== YOUR TASK ==
Would you return every entry below exactly as written, without its images?
···
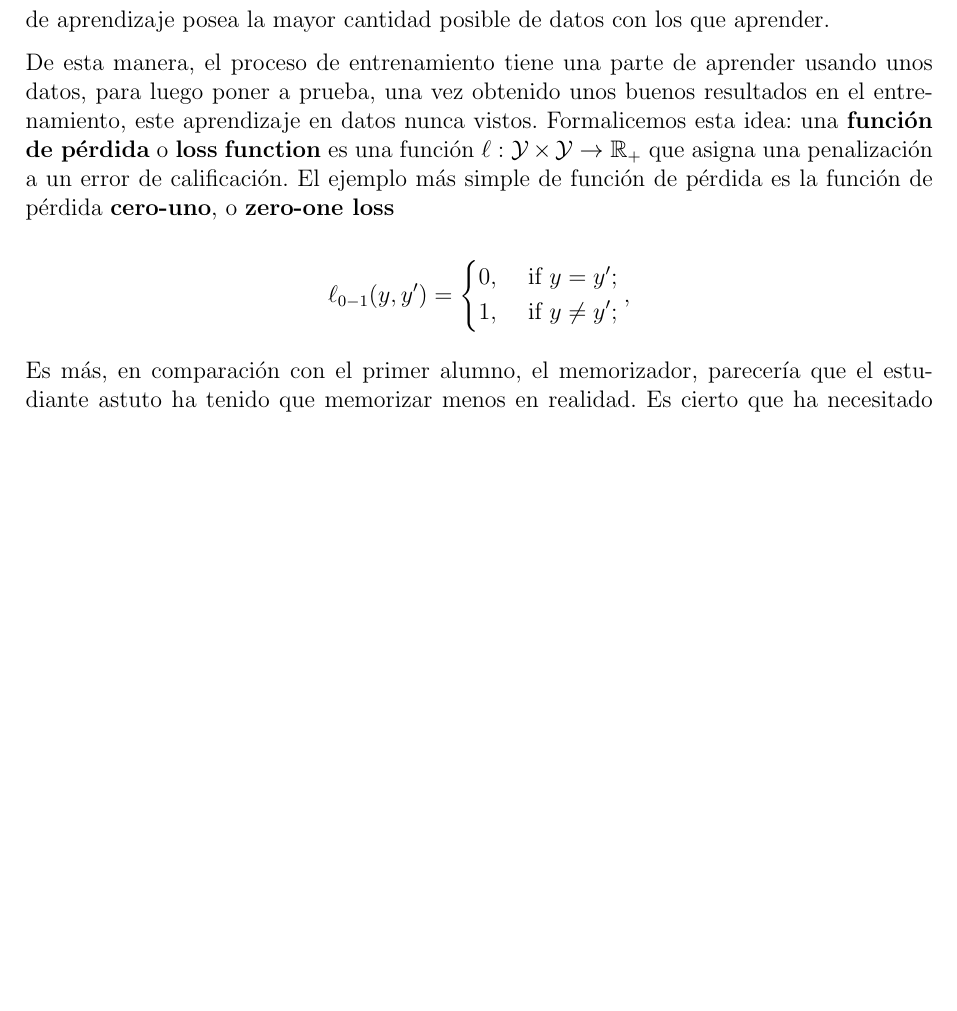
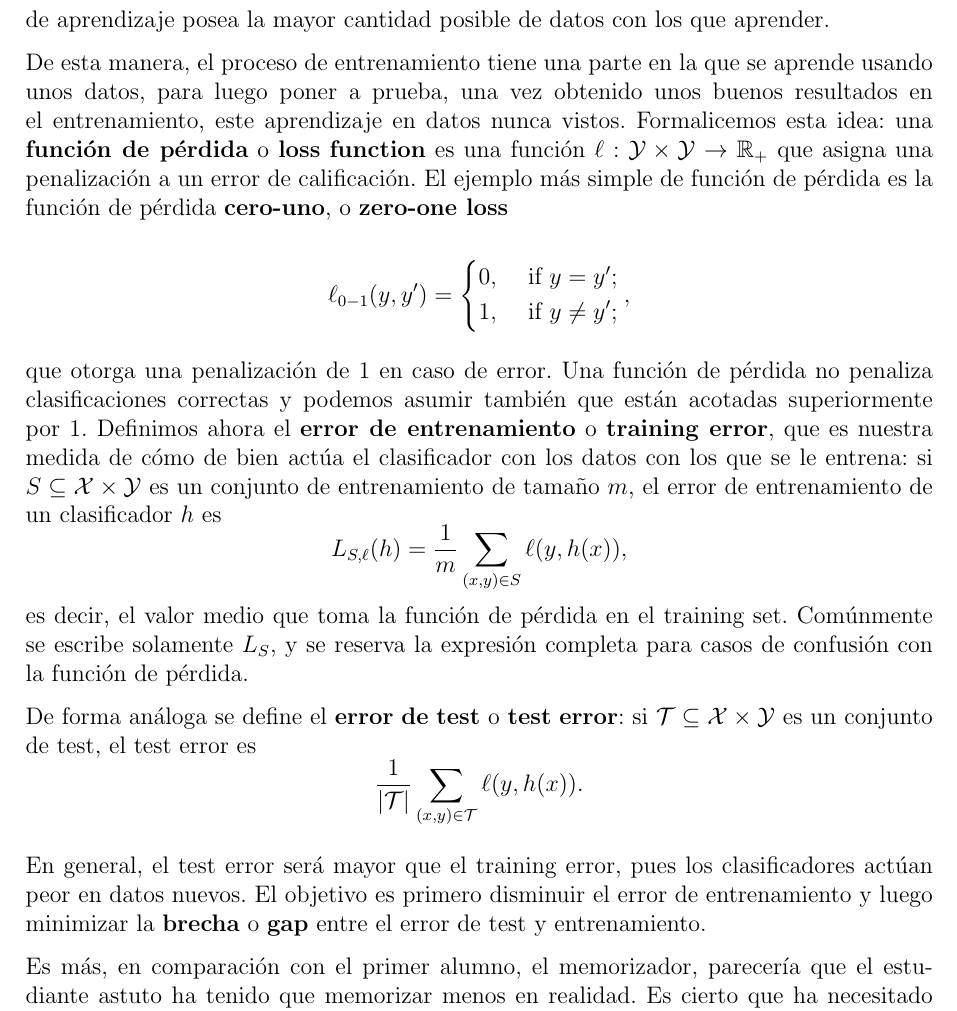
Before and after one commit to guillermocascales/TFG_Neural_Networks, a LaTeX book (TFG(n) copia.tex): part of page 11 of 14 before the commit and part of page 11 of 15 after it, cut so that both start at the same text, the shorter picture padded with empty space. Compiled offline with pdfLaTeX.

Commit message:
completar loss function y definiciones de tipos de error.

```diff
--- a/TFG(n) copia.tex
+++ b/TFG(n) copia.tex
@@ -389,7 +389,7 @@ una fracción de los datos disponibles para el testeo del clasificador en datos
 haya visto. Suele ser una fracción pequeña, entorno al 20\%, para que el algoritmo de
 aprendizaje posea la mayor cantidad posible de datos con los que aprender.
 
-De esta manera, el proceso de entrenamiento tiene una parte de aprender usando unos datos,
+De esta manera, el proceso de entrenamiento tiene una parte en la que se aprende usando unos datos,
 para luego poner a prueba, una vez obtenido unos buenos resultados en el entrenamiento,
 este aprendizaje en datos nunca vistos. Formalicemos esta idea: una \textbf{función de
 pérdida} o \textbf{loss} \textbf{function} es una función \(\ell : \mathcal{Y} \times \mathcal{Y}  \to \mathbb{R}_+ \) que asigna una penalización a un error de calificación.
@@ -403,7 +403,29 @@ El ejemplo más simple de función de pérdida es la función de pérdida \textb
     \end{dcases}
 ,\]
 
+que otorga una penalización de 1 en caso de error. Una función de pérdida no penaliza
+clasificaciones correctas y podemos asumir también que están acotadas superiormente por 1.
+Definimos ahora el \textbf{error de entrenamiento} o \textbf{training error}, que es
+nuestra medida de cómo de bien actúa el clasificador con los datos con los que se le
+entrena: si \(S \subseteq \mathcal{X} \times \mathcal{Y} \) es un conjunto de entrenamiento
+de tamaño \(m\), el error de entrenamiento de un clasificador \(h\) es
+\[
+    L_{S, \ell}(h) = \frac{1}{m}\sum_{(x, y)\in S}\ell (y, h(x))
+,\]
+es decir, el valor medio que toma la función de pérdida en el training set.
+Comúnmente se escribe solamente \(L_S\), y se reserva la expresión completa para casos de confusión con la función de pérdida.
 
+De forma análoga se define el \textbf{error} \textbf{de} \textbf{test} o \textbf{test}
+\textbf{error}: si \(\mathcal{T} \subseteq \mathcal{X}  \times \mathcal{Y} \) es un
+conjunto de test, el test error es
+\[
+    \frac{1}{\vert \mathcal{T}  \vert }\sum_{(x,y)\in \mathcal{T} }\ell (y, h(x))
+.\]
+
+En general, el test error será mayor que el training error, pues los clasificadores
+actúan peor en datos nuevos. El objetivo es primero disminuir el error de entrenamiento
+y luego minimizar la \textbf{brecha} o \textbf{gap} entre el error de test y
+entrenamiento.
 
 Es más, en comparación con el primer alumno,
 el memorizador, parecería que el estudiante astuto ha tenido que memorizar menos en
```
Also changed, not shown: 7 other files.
···
== ANSWER BELOW ==
Before and after one commit to guillermocascales/TFG_Neural_Networks, a LaTeX book (TFG(n) copia.tex): part of page 11 of 14 before the commit and part of page 11 of 15 after it, cut so that both start at the same text, the shorter picture padded with empty space. Compiled offline with pdfLaTeX.

Commit message:
completar loss function y definiciones de tipos de error.

```diff
--- a/TFG(n) copia.tex
+++ b/TFG(n) copia.tex
@@ -389,7 +389,7 @@ una fracción de los datos disponibles para el testeo del clasificador en datos
 haya visto. Suele ser una fracción pequeña, entorno al 20\%, para que el algoritmo de
 aprendizaje posea la mayor cantidad posible de datos con los que aprender.
 
-De esta manera, el proceso de entrenamiento tiene una parte de aprender usando unos datos,
+De esta manera, el proceso de entrenamiento tiene una parte en la que se aprende usando unos datos,
 para luego poner a prueba, una vez obtenido unos buenos resultados en el entrenamiento,
 este aprendizaje en datos nunca vistos. Formalicemos esta idea: una \textbf{función de
 pérdida} o \textbf{loss} \textbf{function} es una función \(\ell : \mathcal{Y} \times \mathcal{Y}  \to \mathbb{R}_+ \) que asigna una penalización a un error de calificación.
@@ -403,7 +403,29 @@ El ejemplo más simple de función de pérdida es la función de pérdida \textb
     \end{dcases}
 ,\]
 
+que otorga una penalización de 1 en caso de error. Una función de pérdida no penaliza
+clasificaciones correctas y podemos asumir también que están acotadas superiormente por 1.
+Definimos ahora el \textbf{error de entrenamiento} o \textbf{training error}, que es
+nuestra medida de cómo de bien actúa el clasificador con los datos con los que se le
+entrena: si \(S \subseteq \mathcal{X} \times \mathcal{Y} \) es un conjunto de entrenamiento
+de tamaño \(m\), el error de entrenamiento de un clasificador \(h\) es
+\[
+    L_{S, \ell}(h) = \frac{1}{m}\sum_{(x, y)\in S}\ell (y, h(x))
+,\]
+es decir, el valor medio que toma la función de pérdida en el training set.
+Comúnmente se escribe solamente \(L_S\), y se reserva la expresión completa para casos de confusión con la función de pérdida.
 
+De forma análoga se define el \textbf{error} \textbf{de} \textbf{test} o \textbf{test}
+\textbf{error}: si \(\mathcal{T} \subseteq \mathcal{X}  \times \mathcal{Y} \) es un
+conjunto de test, el test error es
+\[
+    \frac{1}{\vert \mathcal{T}  \vert }\sum_{(x,y)\in \mathcal{T} }\ell (y, h(x))
+.\]
+
+En general, el test error será mayor que el training error, pues los clasificadores
+actúan peor en datos nuevos. El objetivo es primero disminuir el error de entrenamiento
+y luego minimizar la \textbf{brecha} o \textbf{gap} entre el error de test y
+entrenamiento.
 
 Es más, en comparación con el primer alumno,
 el memorizador, parecería que el estudiante astuto ha tenido que memorizar menos en
```
Also changed, not shown: 7 other files.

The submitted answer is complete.